A pitfall of the dealer/franchisee dynamic was exposed at the end of the article when the customer, Bonnie Parkhouse, recalled the Verizon employee telling her, “You went to the wrong store.”
And Parkhouse’s reply, “I thought ‘Verizon’ was Verizon,” And bang! There lies the problem.
Corporate enterprises want control over the brand while reducing ongoing costs. For “easy” sales, such as burgers or coffee, you have better control, a clearer store model, locked-in products and recipes, and other basic level franchise control models. However, telco transactions are more complex, with high costs, expensive device inventory, and ongoing recurring service plan costs for network usage – making the franchise model convoluted.
In the case of Ms. Parkhouse and Verizon, the quest to reduce old and obsolete inventory and making the store leaner and lower cost, led to misleading sales practices. Other than your burgers going out of date, the same problem isn’t a risk to the McDonald’s franchise.
So, what are the common franchise mistakes that telcos make?

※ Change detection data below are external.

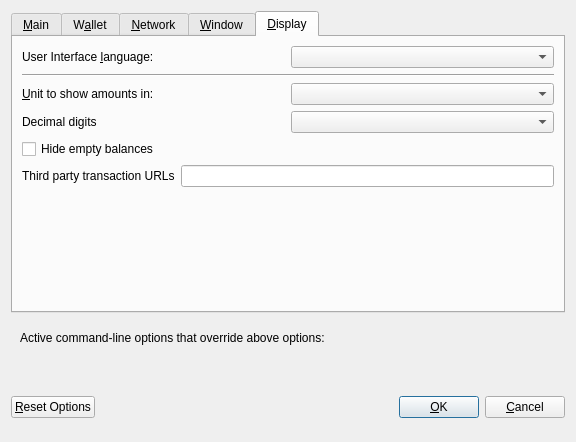
First picture: the form in src/qt/forms/optionsdialog.ui, repository Byronteam/Byron, before the edit.
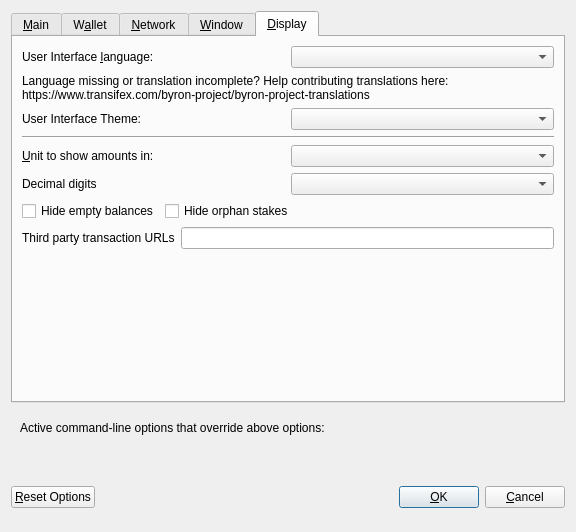
Second picture: the form after the edit. The open tabs and pages were chosen to show the change. Custom widgets are drawn as their Qt base class.

The edit to the form file:
```diff
--- a/src/qt/forms/optionsdialog.ui
+++ b/src/qt/forms/optionsdialog.ui
@@ -7,7 +7,7 @@
     <x>0</x>
     <y>0</y>
     <width>576</width>
-    <height>442</height>
+    <height>532</height>
    </rect>
   </property>
   <property name="windowTitle">
@@ -435,6 +435,49 @@
          </item>
         </layout>
        </item>
+       <item>
+        <widget class="QLabel" name="label_3">
+         <property name="toolTip">
+          <string notr="true"/>
+         </property>
+         <property name="statusTip">
+          <string notr="true"/>
+         </property>
+         <property name="whatsThis">
+          <string notr="true"/>
+         </property>
+         <property name="accessibleName">
+          <string notr="true"/>
+         </property>
+         <property name="text">
+          <string>Language missing or translation incomplete? Help contributing translations here:
+https://www.transifex.com/byron-project/byron-project-translations</string>
+         </property>
+         <property name="wordWrap">
+          <bool>true</bool>
+         </property>
+         <property name="openExternalLinks">
+          <bool>true</bool>
+         </property>
+         <property name="textInteractionFlags">
+          <set>Qt::TextBrowserInteraction</set>
+         </property>
+        </widget>
+       </item>
+       <item>
+        <layout class="QHBoxLayout" name="horizontalLayout_2_Display" stretch="0,0">
+         <item>
+          <widget class="QLabel" name="themeLabel">
+           <property name="text">
+            <string>User Interface Theme:</string>
+           </property>
+          </widget>
+         </item>
+         <item>
+          <widget class="QValueComboBox" name="theme"/>
+         </item>
+        </layout>
+       </item>
        <item>
         <widget class="Line" name="line">
          <property name="orientation">
@@ -443,7 +486,7 @@
         </widget>
        </item>
        <item>
-        <layout class="QHBoxLayout" name="horizontalLayout_2_Display">
+        <layout class="QHBoxLayout" name="horizontalLayout_3_Display">
          <item>
           <widget class="QLabel" name="unitLabel">
            <property name="text">
@@ -467,7 +510,7 @@
         </layout>
        </item>
        <item>
-        <layout class="QHBoxLayout" name="horizontalLayout_5_Display">
+        <layout class="QHBoxLayout" name="horizontalLayout_4_Display">
          <item>
           <widget class="QLabel" name="digitsLabel">
            <property name="text">
@@ -481,20 +524,47 @@
         </layout>
        </item>
        <item>
-        <widget class="QCheckBox" name="checkBoxHideZeroBalances">
-         <property name="toolTip">
-          <string>Hide empty balances</string>
-         </property>
-         <property name="layoutDirection">
-          <enum>Qt::LeftToRight</enum>
-         </property>
-         <property name="text">
-          <string>Hide empty balances</string>
-         </property>
-        </widget>
+        <layout class="QHBoxLayout" name="horizontalLayout_5_Display">
+         <item>
+          <widget class="QCheckBox" name="checkBoxHideZeroBalances">
+           <property name="toolTip">
+            <string>Hide empty balances</string>
+           </property>
+           <property name="layoutDirection">
+            <enum>Qt::LeftToRight</enum>
+           </property>
+           <property name="text">
+            <string>Hide empty balances</string>
+           </property>
+          </widget>
+         </item>
+         <item>
+          <widget class="QCheckBox" name="checkBoxHideOrphans">
+           <property name="toolTip">
+            <string>Hide orphan stakes in transaction lists</string>
+           </property>
+           <property name="text">
+            <string>Hide orphan stakes</string>
+           </property>
+          </widget>
+         </item>
+         <item>
+          <spacer name="horizontalSpacer">
+           <property name="orientation">
+            <enum>Qt::Horizontal</enum>
+           </property>
+           <property name="sizeHint" stdset="0">
+            <size>
+             <width>40</width>
+             <height>20</height>
+            </size>
+           </property>
+          </spacer>
+         </item>
+        </layout>
        </item>
        <item>
-        <layout class="QHBoxLayout" name="horizontalLayout_3_Display">
+        <layout class="QHBoxLayout" name="horizontalLayout_6_Display">
          <item>
           <widget class="QLabel" name="thirdPartyTxUrlsLabel">
            <property name="toolTip">
```
Left out of the diff: 45 changed lines with no effect on the pictures.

Here are the top six that I see worldwide:
1. Incorrect Estate Mix: Too many owned stores can leave a company bloated, but too many franchises can be worse if the culture doesn’t support it and the model isn’t fully tested. This scenario creates poor customer experiences and a fragmented brand perception. The focus should be on perfecting the model, then growing it.
2. Unclear Value Chain: It should be clear who should make money when – and for what. The compensation model should be established to ensure the right behaviours are rewarded. Sell profitable tariffs and high-margin accessories, and you will win. Sell high-price, low-margin devices on low-end tariffs, and you will lose.

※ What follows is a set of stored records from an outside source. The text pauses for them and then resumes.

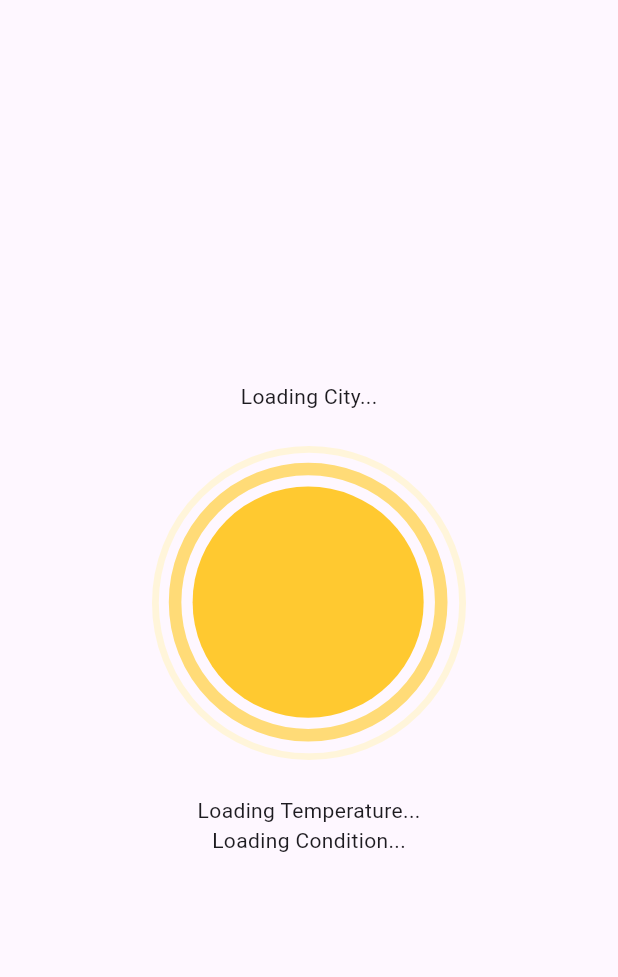
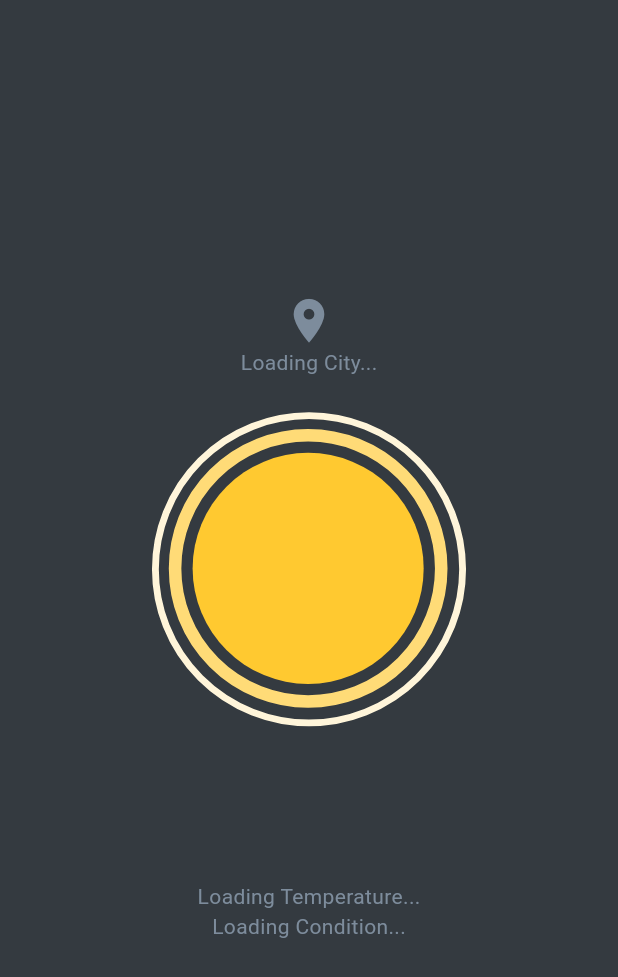
Before and after one commit to 4bhisheksharma/flutter-weather-app, a Flutter app: the screen it shows after launch, on a phone screen of 412 x 824 dp. Shown: the top 977 px of the screen. Run offline on Flutter 3.47's test engine with Material 3 defaults, Android fonts, the phone set to English and light mode, and no system bars; our stand-ins replace flutter_dotenv, geocoding, geolocator, lottie.

Commit message:
Improved UI/Project Completed

```diff
--- a/lib/pages/weather_page.dart
+++ b/lib/pages/weather_page.dart
@@ -3,6 +3,7 @@ import 'package:flutter_dotenv/flutter_dotenv.dart';
 import 'package:lottie/lottie.dart';
 import 'package:weather_app/models/weather_model.dart';
 import 'package:weather_app/services/weather_service.dart';
+import 'package:weather_app/theme/theme.dart';
 
 class WeatherPage extends StatefulWidget {
   const WeatherPage({super.key});
@@ -70,24 +71,46 @@ class _WeatherPageState extends State<WeatherPage> {
   @override
   Widget build(BuildContext context) {
     return Scaffold(
+      backgroundColor: AppTheme.scaffoldBackgroundColor,
       body: Center(
         child: Column(
           mainAxisAlignment: MainAxisAlignment.center,
           children: [
+            //location icon
+            Icon(Icons.location_on, size: 35, color: AppTheme.textColor),
             // city name
-            Text(_weather?.cityName ?? 'Loading City...'),
+            Text(
+              _weather?.cityName ?? 'Loading City...',
+              style: TextStyle(color: AppTheme.textColor),
+            ),
 
             //animation
             Lottie.asset(getWeatherAnimation(_weather?.mainCondition)),
 
+            SizedBox(height: 80),
             // temperature
             if (_weather != null)
-              Text('${_weather!.temperature.round()}°C')
+              Text(
+                '${_weather!.temperature.round()}°C',
+                style: TextStyle(
+                  color: AppTheme.textColor,
+                  fontSize: 35,
+                  fontFamily: 'Roboto',
+                  fontStyle: FontStyle.normal,
+                  fontWeight: FontWeight.w700,
+                ),
+              )
             else
-              Text('Loading Temperature...'),
+              Text(
+                'Loading Temperature...',
+                style: TextStyle(color: AppTheme.textColor),
+              ),
 
             //weather condition
-            Text(_weather?.mainCondition ?? 'Loading Condition...'),
+            Text(
+              _weather?.mainCondition ?? 'Loading Condition...',
+              style: TextStyle(color: AppTheme.textColor),
+            ),
           ],
         ),
       ),
--- /dev/null
+++ b/lib/theme/theme.dart
@@ -0,0 +1,6 @@
+import 'package:flutter/material.dart';
+
+class AppTheme {
+  static const Color scaffoldBackgroundColor = Color(0xFF343a40);
+  static const Color textColor = Color.fromARGB(255, 125, 140, 156);
+}
```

3. Lack of Clear Rules & Guidelines: What can I sell and what can’t I sell? Letting partners sell high-margin category items, like accessories, is often a good way to allow them to make money. This is what dealers and franchises thrive on. Denying them the opportunity to make money means they will make cuts in other areas – and you don’t want to know what that will do.

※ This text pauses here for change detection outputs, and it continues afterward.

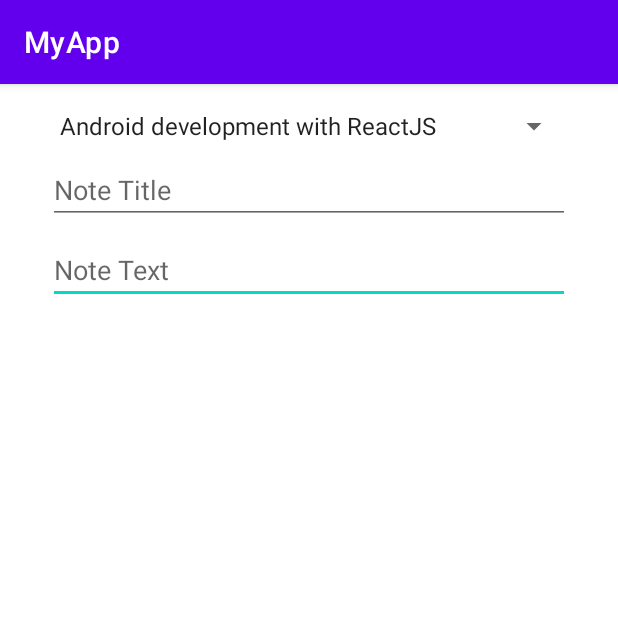
After one commit to neha-0415/KotlinDemo, an Android app: the NoteTakingScreen2Activity screen opened directly, with no data from a screen before it, on a phone screen of 412 x 824 dp, the top half of it. The commit adds this screen. Run offline under Robolectric (Android 15) with nearby library versions, the phone set to English and light mode, and no system bars.

Commit message:
NoteTaking App

```diff
--- a/app/build.gradle
+++ b/app/build.gradle
@@ -30,6 +30,9 @@ android {
     kotlinOptions {
         jvmTarget = '1.8'
     }
+    buildFeatures {
+        viewBinding true
+    }
 }
 
 dependencies {
@@ -40,6 +43,8 @@ dependencies {
     implementation 'com.google.android.material:material:1.3.0'
     implementation 'androidx.constraintlayout:constraintlayout:2.0.4'
     implementation 'androidx.gridlayout:gridlayout:1.0.0'
+    implementation 'androidx.navigation:navigation-fragment-ktx:2.3.0'
+    implementation 'androidx.navigation:navigation-ui-ktx:2.3.0'
     testImplementation 'junit:junit:4.+'
     androidTestImplementation 'androidx.test.ext:junit:1.1.2'
     androidTestImplementation 'androidx.test.espresso:espresso-core:3.3.0'
--- /dev/null
+++ b/app/src/main/java/com/example/myapp/CourseInfo.kt
@@ -0,0 +1,7 @@
+package com.example.myapp
+
+class CourseInfo(val courseID:String,val title:String) {
+    override fun toString(): String {
+        return title
+    }
+}
--- /dev/null
+++ b/app/src/main/java/com/example/myapp/DataManager.kt
@@ -0,0 +1,23 @@
+package com.example.myapp
+
+class DataManager {
+
+    var courses = HashMap<String,CourseInfo>()
+    var notes = ArrayList<NoteInfo>()
+
+    init{
+        initCourse()
+    }
+
+
+    private fun initCourse(){
+        var course = CourseInfo("sonet2021-kotlin","Android development with Kotlin")
+        courses.put(course.courseID,course)
+
+        course = CourseInfo("sonet2021-react","Android development with ReactJS")
+        courses.put(course.courseID,course)
+
+        course = CourseInfo("sonet2021-ML","Machine Learning")
+        courses.put(course.courseID,course)
+    }
+}
--- /dev/null
+++ b/app/src/main/java/com/example/myapp/NoteInfo.kt
@@ -0,0 +1,4 @@
+package com.example.myapp
+
+class NoteInfo(var course:CourseInfo,var title:String,var text:String) {
+}
--- /dev/null
+++ b/app/src/main/java/com/example/myapp/NoteTakingScreen2Activity.kt
@@ -0,0 +1,21 @@
+package com.example.myapp
+
+import androidx.appcompat.app.AppCompatActivity
+import android.os.Bundle
+import android.widget.ArrayAdapter
+import android.widget.Spinner
+
+class NoteTakingScreen2Activity : AppCompatActivity() {
+    override fun onCreate(savedInstanceState: Bundle?) {
+        super.onCreate(savedInstanceState)
+        setContentView(R.layout.activity_note_taking_screen2)
+
+        var dn=DataManager()
+
+        var adapterCourses = ArrayAdapter<CourseInfo>(this,android.R.layout.simple_spinner_item,dn.courses.values.toList())
+        adapterCourses.setDropDownViewResource(android.R.layout.simple_spinner_dropdown_item)
+
+        var spinner = findViewById<Spinner>(R.id.spinner_courses)
+        spinner.adapter = adapterCourses
+    }
+}
--- /dev/null
+++ b/app/src/main/res/drawable/ic_add.xml
@@ -0,0 +1,5 @@
+<vector android:height="24dp" android:tint="#F317DD"
+    android:viewportHeight="24" android:viewportWidth="24"
+    android:width="24dp" xmlns:android="http://schemas.android.com/apk/res/android">
+    <path android:fillColor="@android:color/white" android:pathData="M19,13h-6v6h-2v-6H5v-2h6V5h2v6h6v2z"/>
+</vector>
--- /dev/null
+++ b/app/src/main/res/layout/activity_note_taking_screen2.xml
@@ -0,0 +1,46 @@
+<?xml version="1.0" encoding="utf-8"?>
+<androidx.constraintlayout.widget.ConstraintLayout xmlns:android="http://schemas.android.com/apk/res/android"
+    xmlns:app="http://schemas.android.com/apk/res-auto"
+    xmlns:tools="http://schemas.android.com/tools"
+    android:layout_width="match_parent"
+    android:layout_height="match_parent"
+    tools:context=".NoteTakingScreen2Activity">
+
+    <EditText
+        android:id="@+id/note_text"
+        android:layout_width="0dp"
+        android:layout_height="wrap_content"
+        android:layout_marginTop="8dp"
+        android:ems="10"
+        android:gravity="start|top"
+        android:hint="Note Text"
+        android:inputType="textMultiLine"
+        app:layout_constraintEnd_toEndOf="@+id/spinner_courses"
+        app:layout_constraintHorizontal_bias="0.0"
+        app:layout_constraintStart_toStartOf="@+id/spinner_courses"
+        app:layout_constraintTop_toBottomOf="@+id/note_title" />
+
+    <Spinner
+        android:id="@+id/spinner_courses"
+        android:layout_width="0dp"
+        android:layout_height="wrap_content"
+        android:layout_marginStart="32dp"
+        android:layout_marginTop="16dp"
+        android:layout_marginEnd="32dp"
+        app:layout_constraintEnd_toEndOf="parent"
+        app:layout_constraintStart_toStartOf="parent"
+        app:layout_constraintTop_toTopOf="parent" />
+
+    <EditText
+        android:id="@+id/note_title"
+        android:layout_width="0dp"
+        android:layout_height="wrap_content"
+        android:layout_marginTop="8dp"
+        android:ems="10"
+        android:gravity="start|top"
+        android:hint="Note Title"
+        android:inputType="textMultiLine"
+        app:layout_constraintEnd_toEndOf="@+id/spinner_courses"
+        app:layout_constraintStart_toStartOf="@+id/spinner_courses"
+        app:layout_constraintTop_toBottomOf="@+id/spinner_courses" />
+</androidx.constraintlayout.widget.ConstraintLayout>
--- /dev/null
+++ b/app/src/main/res/navigation/nav_graph.xml
@@ -0,0 +1,5 @@
+<?xml version="1.0" encoding="utf-8"?>
+<navigation xmlns:android="http://schemas.android.com/apk/res/android"
+    xmlns:app="http://schemas.android.com/apk/res-auto"
+    xmlns:tools="http://schemas.android.com/tools"
+    android:id="@+id/nav_graph"/>
--- /dev/null
+++ b/app/src/main/res/values/dimens.xml
@@ -0,0 +1,3 @@
+<resources>
+    <dimen name="fab_margin">16dp</dimen>
+</resources>
--- a/app/src/main/res/values/themes.xml
+++ b/app/src/main/res/values/themes.xml
@@ -13,4 +13,13 @@
         <item name="android:statusBarColor" tools:targetApi="l">?attr/colorPrimaryVariant</item>
         <!-- Customize your theme here. -->
     </style>
+
+    <style name="Theme.MyApp.NoActionBar">
+        <item name="windowActionBar">false</item>
+        <item name="windowNoTitle">true</item>
+    </style>
+
+    <style name="Theme.MyApp.AppBarOverlay" parent="ThemeOverlay.AppCompat.Dark.ActionBar" />
+
+    <style name="Theme.MyApp.PopupOverlay" parent="ThemeOverlay.AppCompat.Light" />
 </resources>
```
Also changed, not shown: app/src/main/AndroidManifest.xml (+15 -2 lines), app/src/main/java/com/example/myapp/NotetakingActivity.kt (added, +31 -0 lines), app/src/main/res/layout/activity_notetaking.xml (added, +33 -0 lines), app/src/main/res/layout/content_notetaking.xml (added, +8 -0 lines), app/src/main/res/values/strings.xml (+9 -0 lines).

4. Device & Handset Range – Who Owns the Inventory?: If there are certain devices that must be sold, then stocking the right inventory is critical. Yet, for a small business owner, carrying $100,000 of tied-up working capital in one store may be impossible. There needs to be clear rules regarding who needs to stock what, and who owns the cost of the inventory. Considering the complexity of franchisee reward for omni- channel and digital sales, this is NOT an easy task – but there are various ways of doing this.
5. Standards and Branding – What is expected?: You can’t understand what you don’t measure. So, the parent must have solid controls in place and really support the partners. Despite the importance, brand standards often fail.
6. Staffing & Training – How Many, and How Good?: Business owners will look to increase profits by dismissing staff. This can hurt a brand and lead to a poor customer experience. Mandating certain training modules and measuring the retained knowledge is a better approach.
I work with many telcos and businesses in this area, and it is one of the biggest pain points out there. Right now, I have clients in North America, the Caribbean and the Middle East who are all struggling to make sense of this conundrum.
Globally, certain operators are taking their first steps into this space. Vodafone UK has shared the success of their “Partner Agent” program, which is seeing them franchise a percentage of their stores throughout the U.K.
The challenge with these programs is not getting started – it’s designing and re-designing the commercial relationship for the long term. The last thing a company needs is to end up with a population of disillusioned, broke franchises that are tarnishing their brand, splintering customer experience, and dragging their sales ability down a slippery slope.
If you’re ready to learn how to design and operate the best possible partner/franchise/dealer program for your market, let’s chat! Connect with me on LinkedIn.
Through Maplewave’s Amplifier Consulting Services, we can explore, guide, design, teach, and coach your team to enhance the overall performance of your business.